Looking to apply for a personal loan, mortgage or credit card, but unsure if you’ll get accepted? Our helpful guide to what makes a good credit history can help you understand how to get your own credit rating on track.
Yes. Your credit rating is determined by your credit history, and will make a big difference if you want to take out a loan, credit card or mortgage in the future.
Your credit rating is a score worked out by a credit reference agency, based on your current financial situation and your credit history. This rating is used by banks and other lenders when they are deciding whether or not to lend you money or give you credit. It gives them an idea of how much of a risk you might be if they lend you money.
The better your credit rating, the lower risk they will think you are and the more likely you are to be approved.
Your credit history is a record of the way you’ve handled debt and credit in the past. It looks at things like:
Your credit history will include a few other important bits of information, including:
Not all good credit histories look exactly the same but they are likely to have a few key things in common.
Here are some things that are likely to have a positive impact on your credit rating:
There are a number of factors which could lead to a poor credit history, which could then give you a low credit score. Some examples are:
The good news is that even if you have a poor credit history or don’t have a credit history at all, there are ways to build or improve it so you might get a better credit rating.
Here are a few things that might help:
Another little help: There is help out there if your score is low or if you’re having trouble making loan, credit card or mortgage repayments. Our guide to dealing with financial difficulty could be a handy place to start.

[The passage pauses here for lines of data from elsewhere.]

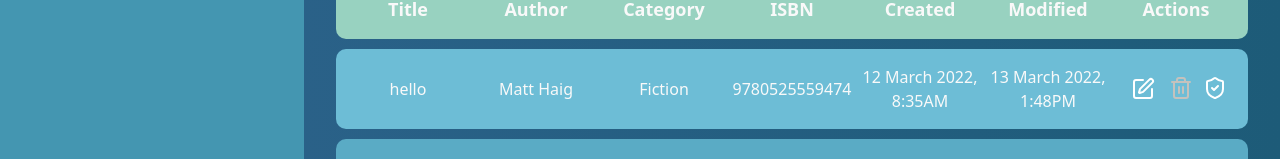
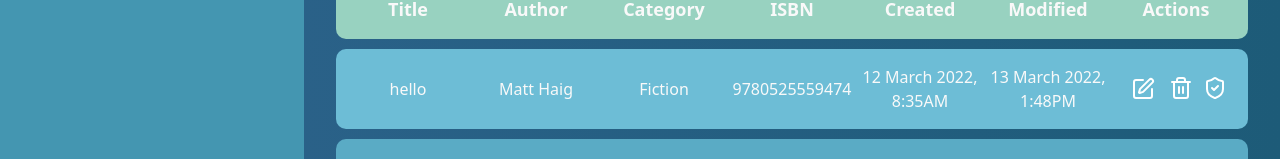
Before and after one commit to ElizaCalmau/books-dashboard-app, a React (Vite) app: page / in a window 1280 px wide. In both pictures the pointer is over the element 1181 px from the left and 364 px from the top of the page. Shown: the part 276-435 px from the top of the page. Built offline with nearby package versions, Linux system fonts and the light colour scheme; data requests are answered from the project's data file.

Commit message:
add scale on hover for button component

```diff
--- a/src/components/Button/Button.module.scss
+++ b/src/components/Button/Button.module.scss
@@ -2,9 +2,10 @@
   color: var(--button-color);
   height: 26px;
    &:hover {
-     color: var(--button-hover-color);
+     color: #fff;
      cursor: pointer;
      transition: all 0.3s ease-in-out;
+     transform: scale(1.1);
    }
   @media (max-width: 420px) {
     &:nth-child(3){
```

We hope this quick fire guide has left you with a clear understanding of how your credit history and your credit rating are connected. By being responsible with your finances you can build a good credit rating, making you more likely to be accepted for things like credit cards and mortgages in the future.